English lavender (Lavandula angustifolia) is an aromatic perennial that’s known for its fragrant flowers. It’s a great addition to perennial borders, herb gardens, and scent gardens.
It’s hardy north to Zone 5, but it requires a cool spot with protection from frost. It’s also prone to root rot, so it needs good drainage in well-draining soil.
Lavender is a very easy flowering shrub to grow. It is a low maintenance garden plant that requires little attention other than pruning twice a year (in late spring and fall).
English lavender plants have compact spikes of small, single flowers. They are a good choice for use as the centerpiece of a border or tucked into corners and edges of beds.
They don’t require much watering, and are drought tolerant in most areas. It is a good idea to check soil moisture regularly by feeling the soil with your finger.
If the soil is still moist, forgo watering for a few days. This will help to dry the soil out a bit and prevent rot.
If you’re growing English lavender in pots, make sure to fill the container with a good quality, well-draining soil mix. Place a layer of drainage material such as pebbles in the container before you spread the soil over it.
Lavender is a shrubby herb, so pruning should be done throughout the seasons to help maintain its healthy appearance and encourage good root development. It’s especially important to remove any parts of the plant that might become trapped in the soil, promoting early frost in winter.
Pruning young lavender plants is particularly important because the base of the plant can get woody and break when not trimmed regularly. This can lead to the whole plant becoming unwieldy and prone to winter damage from snow loads or frozen ground.
In its first year, lavender should be pruned back just a few centimeters to encourage nice rounded shape and lush branches (on the photo below, my one-year-old plant is from cuttings).
Once your lavender is more mature, you can start pruning more regularly to achieve a rounded, bushy shape that produces plenty of flowers. In the late spring, after flowering has finished, and in the fall after it has gone dormant, prune the stems to two or three buds.
Lavender plants need a well-drained soil with a pH of 6.5 to 7. They do not like wet or waterlogged soils.
If your soil is a little heavy, amend it with compost and/or aged manure to improve drainage before planting. In wet climates, consider growing lavender in a raised bed or on a slope to encourage faster drainage.
A small amount of fertilizer is often all that is needed to encourage lavender blooms and keep the plant healthy. A slow-release, nitrogen-based plant food such as Miracle-Gro(r) Performance Organics(r) Blooms Plant Nutrition can provide the nutrients lavender needs without harming the plant.

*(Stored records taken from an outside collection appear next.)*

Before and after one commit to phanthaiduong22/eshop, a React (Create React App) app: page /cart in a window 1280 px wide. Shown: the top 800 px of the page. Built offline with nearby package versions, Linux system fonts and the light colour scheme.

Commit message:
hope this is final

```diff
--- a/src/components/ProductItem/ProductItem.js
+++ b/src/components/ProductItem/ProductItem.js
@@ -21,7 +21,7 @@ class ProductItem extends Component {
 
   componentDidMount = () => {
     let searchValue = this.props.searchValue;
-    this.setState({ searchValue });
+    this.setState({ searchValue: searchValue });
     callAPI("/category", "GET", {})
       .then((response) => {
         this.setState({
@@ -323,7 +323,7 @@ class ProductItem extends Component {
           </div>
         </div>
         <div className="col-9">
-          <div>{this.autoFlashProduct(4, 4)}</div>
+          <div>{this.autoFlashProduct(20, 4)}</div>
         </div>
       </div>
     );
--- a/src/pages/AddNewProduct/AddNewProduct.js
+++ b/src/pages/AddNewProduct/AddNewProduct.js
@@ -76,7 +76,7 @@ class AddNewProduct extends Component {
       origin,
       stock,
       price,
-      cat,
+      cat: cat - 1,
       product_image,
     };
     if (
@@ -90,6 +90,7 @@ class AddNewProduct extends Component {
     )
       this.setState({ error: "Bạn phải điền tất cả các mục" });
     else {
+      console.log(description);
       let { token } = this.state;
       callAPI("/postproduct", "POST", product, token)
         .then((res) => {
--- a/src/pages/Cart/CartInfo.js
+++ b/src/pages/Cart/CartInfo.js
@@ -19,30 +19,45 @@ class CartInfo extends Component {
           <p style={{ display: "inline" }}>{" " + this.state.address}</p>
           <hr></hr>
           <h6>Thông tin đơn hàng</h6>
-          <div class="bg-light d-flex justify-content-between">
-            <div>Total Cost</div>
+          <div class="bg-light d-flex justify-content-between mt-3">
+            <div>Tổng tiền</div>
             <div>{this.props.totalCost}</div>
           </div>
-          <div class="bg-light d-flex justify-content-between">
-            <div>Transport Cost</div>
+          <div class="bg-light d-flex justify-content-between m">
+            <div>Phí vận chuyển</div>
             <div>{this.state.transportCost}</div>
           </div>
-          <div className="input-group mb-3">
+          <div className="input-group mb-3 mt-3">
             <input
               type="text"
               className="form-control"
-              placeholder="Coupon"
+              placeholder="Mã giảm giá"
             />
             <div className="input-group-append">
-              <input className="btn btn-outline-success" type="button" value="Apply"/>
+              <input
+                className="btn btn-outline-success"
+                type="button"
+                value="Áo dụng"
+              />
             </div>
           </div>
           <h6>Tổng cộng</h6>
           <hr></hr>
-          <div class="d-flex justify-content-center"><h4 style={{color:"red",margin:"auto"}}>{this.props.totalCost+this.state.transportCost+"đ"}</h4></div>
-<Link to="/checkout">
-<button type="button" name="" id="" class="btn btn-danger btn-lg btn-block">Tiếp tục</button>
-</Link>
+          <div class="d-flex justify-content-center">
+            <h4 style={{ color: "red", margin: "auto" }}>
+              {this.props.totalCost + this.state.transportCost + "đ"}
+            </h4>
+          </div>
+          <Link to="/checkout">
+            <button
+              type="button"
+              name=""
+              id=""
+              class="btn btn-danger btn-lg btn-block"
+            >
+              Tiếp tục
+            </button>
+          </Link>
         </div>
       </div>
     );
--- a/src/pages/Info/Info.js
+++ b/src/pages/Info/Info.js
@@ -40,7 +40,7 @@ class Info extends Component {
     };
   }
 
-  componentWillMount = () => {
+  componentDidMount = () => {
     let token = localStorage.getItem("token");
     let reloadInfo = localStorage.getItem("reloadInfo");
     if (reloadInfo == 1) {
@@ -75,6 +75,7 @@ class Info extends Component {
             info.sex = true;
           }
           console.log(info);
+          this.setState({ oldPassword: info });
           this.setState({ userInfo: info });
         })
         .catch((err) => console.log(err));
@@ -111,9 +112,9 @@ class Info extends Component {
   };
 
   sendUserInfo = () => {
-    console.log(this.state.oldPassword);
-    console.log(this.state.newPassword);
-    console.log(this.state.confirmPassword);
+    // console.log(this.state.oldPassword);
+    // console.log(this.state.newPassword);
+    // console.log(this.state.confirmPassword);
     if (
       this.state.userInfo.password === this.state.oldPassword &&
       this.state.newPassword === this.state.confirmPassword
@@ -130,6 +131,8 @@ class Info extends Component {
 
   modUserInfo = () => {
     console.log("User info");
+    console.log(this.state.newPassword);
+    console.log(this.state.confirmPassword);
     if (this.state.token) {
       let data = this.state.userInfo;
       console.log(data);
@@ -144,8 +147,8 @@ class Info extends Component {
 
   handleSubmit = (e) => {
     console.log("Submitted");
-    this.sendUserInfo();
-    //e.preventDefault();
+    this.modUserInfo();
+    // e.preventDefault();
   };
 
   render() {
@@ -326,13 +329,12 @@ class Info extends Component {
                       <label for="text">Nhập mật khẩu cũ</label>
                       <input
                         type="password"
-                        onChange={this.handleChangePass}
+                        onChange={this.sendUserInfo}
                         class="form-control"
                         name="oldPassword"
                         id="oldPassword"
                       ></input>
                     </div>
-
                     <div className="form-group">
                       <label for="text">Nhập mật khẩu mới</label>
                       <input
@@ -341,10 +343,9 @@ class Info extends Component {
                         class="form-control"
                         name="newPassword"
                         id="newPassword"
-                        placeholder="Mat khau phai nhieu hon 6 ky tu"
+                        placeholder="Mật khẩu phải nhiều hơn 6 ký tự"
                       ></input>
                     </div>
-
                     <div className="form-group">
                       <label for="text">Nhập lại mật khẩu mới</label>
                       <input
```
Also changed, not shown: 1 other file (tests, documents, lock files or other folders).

Over-fertilizing lavender can result in more foliage and reduced flowers, which can lead to disease issues and a poorer yield. Over-fertilizers also create a buildup of unused nutrients in the soil and may kill lavender plants.
Lavender plants like drier soils, so don’t overwater them. They’ll grow fine without it, but if you want them to look their best, water them deeply once a week during the summer and less often in winter.
Potted lavenders need to be kept moist until they’re established, then cut back their watering to once a day or every other day. When you start growing them from seed, water daily until they sprout.
If you want to mulch around your lavender plants, pick gravel instead of woody weeds. That will help to keep moisture out of the ground and protect the roots. But don’t use organic mulches, as they can trap too much moisture.